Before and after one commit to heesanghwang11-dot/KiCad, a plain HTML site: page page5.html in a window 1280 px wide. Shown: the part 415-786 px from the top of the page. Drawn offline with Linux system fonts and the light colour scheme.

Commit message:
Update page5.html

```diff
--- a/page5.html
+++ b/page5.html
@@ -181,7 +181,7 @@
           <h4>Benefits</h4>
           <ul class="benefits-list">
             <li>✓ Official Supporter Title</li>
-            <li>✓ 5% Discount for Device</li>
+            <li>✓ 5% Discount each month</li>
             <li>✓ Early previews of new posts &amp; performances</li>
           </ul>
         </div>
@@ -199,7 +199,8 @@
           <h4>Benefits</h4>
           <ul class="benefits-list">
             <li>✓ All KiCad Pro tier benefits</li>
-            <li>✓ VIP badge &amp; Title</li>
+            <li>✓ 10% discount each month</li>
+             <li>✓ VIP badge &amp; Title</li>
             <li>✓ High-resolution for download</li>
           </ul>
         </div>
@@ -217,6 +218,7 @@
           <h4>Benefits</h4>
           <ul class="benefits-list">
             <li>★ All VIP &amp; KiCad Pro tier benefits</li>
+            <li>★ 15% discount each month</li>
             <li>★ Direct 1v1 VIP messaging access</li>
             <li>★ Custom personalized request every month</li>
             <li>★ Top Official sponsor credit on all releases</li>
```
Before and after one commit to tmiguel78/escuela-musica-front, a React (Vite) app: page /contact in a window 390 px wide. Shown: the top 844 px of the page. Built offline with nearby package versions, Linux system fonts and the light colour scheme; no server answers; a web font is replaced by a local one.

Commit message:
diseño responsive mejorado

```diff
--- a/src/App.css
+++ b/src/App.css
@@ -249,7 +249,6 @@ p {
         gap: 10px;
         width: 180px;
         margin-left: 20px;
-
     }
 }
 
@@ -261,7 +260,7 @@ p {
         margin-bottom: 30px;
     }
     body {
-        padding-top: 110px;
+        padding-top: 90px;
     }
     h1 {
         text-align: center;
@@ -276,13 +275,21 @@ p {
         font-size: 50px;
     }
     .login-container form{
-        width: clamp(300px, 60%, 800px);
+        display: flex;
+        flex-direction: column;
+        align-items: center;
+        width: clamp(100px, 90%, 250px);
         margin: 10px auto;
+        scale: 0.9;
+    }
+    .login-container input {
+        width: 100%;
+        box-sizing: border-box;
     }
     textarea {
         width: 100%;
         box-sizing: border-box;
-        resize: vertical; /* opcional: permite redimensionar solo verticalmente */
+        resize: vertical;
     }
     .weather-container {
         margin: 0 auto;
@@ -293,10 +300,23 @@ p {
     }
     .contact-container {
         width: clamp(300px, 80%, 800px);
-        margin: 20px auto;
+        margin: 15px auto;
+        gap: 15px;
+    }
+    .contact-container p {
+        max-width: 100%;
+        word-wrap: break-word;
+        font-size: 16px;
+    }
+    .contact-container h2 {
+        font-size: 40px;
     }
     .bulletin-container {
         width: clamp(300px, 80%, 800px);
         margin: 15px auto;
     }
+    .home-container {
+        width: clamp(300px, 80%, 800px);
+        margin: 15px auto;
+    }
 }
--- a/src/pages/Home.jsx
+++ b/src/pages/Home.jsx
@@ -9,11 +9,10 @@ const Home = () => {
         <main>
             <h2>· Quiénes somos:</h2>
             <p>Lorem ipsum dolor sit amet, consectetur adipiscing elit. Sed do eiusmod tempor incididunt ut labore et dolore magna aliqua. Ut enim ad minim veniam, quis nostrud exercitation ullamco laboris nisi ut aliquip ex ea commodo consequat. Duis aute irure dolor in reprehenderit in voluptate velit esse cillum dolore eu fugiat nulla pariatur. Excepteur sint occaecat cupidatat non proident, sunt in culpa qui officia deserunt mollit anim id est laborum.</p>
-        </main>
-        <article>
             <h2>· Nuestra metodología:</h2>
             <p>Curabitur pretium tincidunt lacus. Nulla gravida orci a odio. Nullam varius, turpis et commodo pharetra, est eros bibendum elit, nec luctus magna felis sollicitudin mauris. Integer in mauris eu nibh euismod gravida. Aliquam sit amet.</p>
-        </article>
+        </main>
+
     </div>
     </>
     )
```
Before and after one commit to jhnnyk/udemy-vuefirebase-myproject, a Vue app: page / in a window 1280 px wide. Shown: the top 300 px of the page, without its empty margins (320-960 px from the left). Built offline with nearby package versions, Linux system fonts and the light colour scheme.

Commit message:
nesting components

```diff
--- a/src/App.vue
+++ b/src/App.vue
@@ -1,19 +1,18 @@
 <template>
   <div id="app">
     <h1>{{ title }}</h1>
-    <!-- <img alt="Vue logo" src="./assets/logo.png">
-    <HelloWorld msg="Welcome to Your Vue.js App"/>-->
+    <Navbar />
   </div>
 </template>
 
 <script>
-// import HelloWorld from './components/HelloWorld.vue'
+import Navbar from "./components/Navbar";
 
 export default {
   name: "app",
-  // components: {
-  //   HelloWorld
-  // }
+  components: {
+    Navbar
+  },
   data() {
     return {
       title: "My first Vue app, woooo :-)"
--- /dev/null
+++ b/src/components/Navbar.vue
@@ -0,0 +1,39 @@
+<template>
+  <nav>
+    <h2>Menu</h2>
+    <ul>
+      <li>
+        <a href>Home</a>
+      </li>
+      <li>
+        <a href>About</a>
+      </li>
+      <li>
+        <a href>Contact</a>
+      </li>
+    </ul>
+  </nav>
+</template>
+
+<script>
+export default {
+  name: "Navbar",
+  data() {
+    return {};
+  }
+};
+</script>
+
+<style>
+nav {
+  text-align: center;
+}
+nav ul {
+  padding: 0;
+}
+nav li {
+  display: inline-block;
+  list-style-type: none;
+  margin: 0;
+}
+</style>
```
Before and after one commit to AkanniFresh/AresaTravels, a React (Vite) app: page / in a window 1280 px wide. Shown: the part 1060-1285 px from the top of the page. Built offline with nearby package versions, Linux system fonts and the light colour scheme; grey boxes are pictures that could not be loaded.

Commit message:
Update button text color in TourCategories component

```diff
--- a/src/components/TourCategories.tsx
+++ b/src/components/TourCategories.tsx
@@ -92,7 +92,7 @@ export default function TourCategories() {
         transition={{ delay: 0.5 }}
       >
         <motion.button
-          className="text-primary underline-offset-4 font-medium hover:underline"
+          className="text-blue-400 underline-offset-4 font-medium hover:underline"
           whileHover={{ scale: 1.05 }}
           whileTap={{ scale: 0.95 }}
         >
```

**Task to carry out:** Reprint the entire listing exactly.

**Completed task:**
Before and after one commit to heesanghwang11-dot/KiCad, a plain HTML site: page page5.html in a window 1280 px wide. Shown: the part 415-786 px from the top of the page. Drawn offline with Linux system fonts and the light colour scheme.

Commit message:
Update page5.html

```diff
--- a/page5.html
+++ b/page5.html
@@ -181,7 +181,7 @@
           <h4>Benefits</h4>
           <ul class="benefits-list">
             <li>✓ Official Supporter Title</li>
-            <li>✓ 5% Discount for Device</li>
+            <li>✓ 5% Discount each month</li>
             <li>✓ Early previews of new posts &amp; performances</li>
           </ul>
         </div>
@@ -199,7 +199,8 @@
           <h4>Benefits</h4>
           <ul class="benefits-list">
             <li>✓ All KiCad Pro tier benefits</li>
-            <li>✓ VIP badge &amp; Title</li>
+            <li>✓ 10% discount each month</li>
+             <li>✓ VIP badge &amp; Title</li>
             <li>✓ High-resolution for download</li>
           </ul>
         </div>
@@ -217,6 +218,7 @@
           <h4>Benefits</h4>
           <ul class="benefits-list">
             <li>★ All VIP &amp; KiCad Pro tier benefits</li>
+            <li>★ 15% discount each month</li>
             <li>★ Direct 1v1 VIP messaging access</li>
             <li>★ Custom personalized request every month</li>
             <li>★ Top Official sponsor credit on all releases</li>
```
Before and after one commit to tmiguel78/escuela-musica-front, a React (Vite) app: page /contact in a window 390 px wide. Shown: the top 844 px of the page. Built offline with nearby package versions, Linux system fonts and the light colour scheme; no server answers; a web font is replaced by a local one.

Commit message:
diseño responsive mejorado

```diff
--- a/src/App.css
+++ b/src/App.css
@@ -249,7 +249,6 @@ p {
         gap: 10px;
         width: 180px;
         margin-left: 20px;
-
     }
 }
 
@@ -261,7 +260,7 @@ p {
         margin-bottom: 30px;
     }
     body {
-        padding-top: 110px;
+        padding-top: 90px;
     }
     h1 {
         text-align: center;
@@ -276,13 +275,21 @@ p {
         font-size: 50px;
     }
     .login-container form{
-        width: clamp(300px, 60%, 800px);
+        display: flex;
+        flex-direction: column;
+        align-items: center;
+        width: clamp(100px, 90%, 250px);
         margin: 10px auto;
+        scale: 0.9;
+    }
+    .login-container input {
+        width: 100%;
+        box-sizing: border-box;
     }
     textarea {
         width: 100%;
         box-sizing: border-box;
-        resize: vertical; /* opcional: permite redimensionar solo verticalmente */
+        resize: vertical;
     }
     .weather-container {
         margin: 0 auto;
@@ -293,10 +300,23 @@ p {
     }
     .contact-container {
         width: clamp(300px, 80%, 800px);
-        margin: 20px auto;
+        margin: 15px auto;
+        gap: 15px;
+    }
+    .contact-container p {
+        max-width: 100%;
+        word-wrap: break-word;
+        font-size: 16px;
+    }
+    .contact-container h2 {
+        font-size: 40px;
     }
     .bulletin-container {
         width: clamp(300px, 80%, 800px);
         margin: 15px auto;
     }
+    .home-container {
+        width: clamp(300px, 80%, 800px);
+        margin: 15px auto;
+    }
 }
--- a/src/pages/Home.jsx
+++ b/src/pages/Home.jsx
@@ -9,11 +9,10 @@ const Home = () => {
         <main>
             <h2>· Quiénes somos:</h2>
             <p>Lorem ipsum dolor sit amet, consectetur adipiscing elit. Sed do eiusmod tempor incididunt ut labore et dolore magna aliqua. Ut enim ad minim veniam, quis nostrud exercitation ullamco laboris nisi ut aliquip ex ea commodo consequat. Duis aute irure dolor in reprehenderit in voluptate velit esse cillum dolore eu fugiat nulla pariatur. Excepteur sint occaecat cupidatat non proident, sunt in culpa qui officia deserunt mollit anim id est laborum.</p>
-        </main>
-        <article>
             <h2>· Nuestra metodología:</h2>
             <p>Curabitur pretium tincidunt lacus. Nulla gravida orci a odio. Nullam varius, turpis et commodo pharetra, est eros bibendum elit, nec luctus magna felis sollicitudin mauris. Integer in mauris eu nibh euismod gravida. Aliquam sit amet.</p>
-        </article>
+        </main>
+
     </div>
     </>
     )
```
Before and after one commit to jhnnyk/udemy-vuefirebase-myproject, a Vue app: page / in a window 1280 px wide. Shown: the top 300 px of the page, without its empty margins (320-960 px from the left). Built offline with nearby package versions, Linux system fonts and the light colour scheme.

Commit message:
nesting components

```diff
--- a/src/App.vue
+++ b/src/App.vue
@@ -1,19 +1,18 @@
 <template>
   <div id="app">
     <h1>{{ title }}</h1>
-    <!-- <img alt="Vue logo" src="./assets/logo.png">
-    <HelloWorld msg="Welcome to Your Vue.js App"/>-->
+    <Navbar />
   </div>
 </template>
 
 <script>
-// import HelloWorld from './components/HelloWorld.vue'
+import Navbar from "./components/Navbar";
 
 export default {
   name: "app",
-  // components: {
-  //   HelloWorld
-  // }
+  components: {
+    Navbar
+  },
   data() {
     return {
       title: "My first Vue app, woooo :-)"
--- /dev/null
+++ b/src/components/Navbar.vue
@@ -0,0 +1,39 @@
+<template>
+  <nav>
+    <h2>Menu</h2>
+    <ul>
+      <li>
+        <a href>Home</a>
+      </li>
+      <li>
+        <a href>About</a>
+      </li>
+      <li>
+        <a href>Contact</a>
+      </li>
+    </ul>
+  </nav>
+</template>
+
+<script>
+export default {
+  name: "Navbar",
+  data() {
+    return {};
+  }
+};
+</script>
+
+<style>
+nav {
+  text-align: center;
+}
+nav ul {
+  padding: 0;
+}
+nav li {
+  display: inline-block;
+  list-style-type: none;
+  margin: 0;
+}
+</style>
```
Before and after one commit to AkanniFresh/AresaTravels, a React (Vite) app: page / in a window 1280 px wide. Shown: the part 1060-1285 px from the top of the page. Built offline with nearby package versions, Linux system fonts and the light colour scheme; grey boxes are pictures that could not be loaded.

Commit message:
Update button text color in TourCategories component

```diff
--- a/src/components/TourCategories.tsx
+++ b/src/components/TourCategories.tsx
@@ -92,7 +92,7 @@ export default function TourCategories() {
         transition={{ delay: 0.5 }}
       >
         <motion.button
-          className="text-primary underline-offset-4 font-medium hover:underline"
+          className="text-blue-400 underline-offset-4 font-medium hover:underline"
           whileHover={{ scale: 1.05 }}
           whileTap={{ scale: 0.95 }}
         >
```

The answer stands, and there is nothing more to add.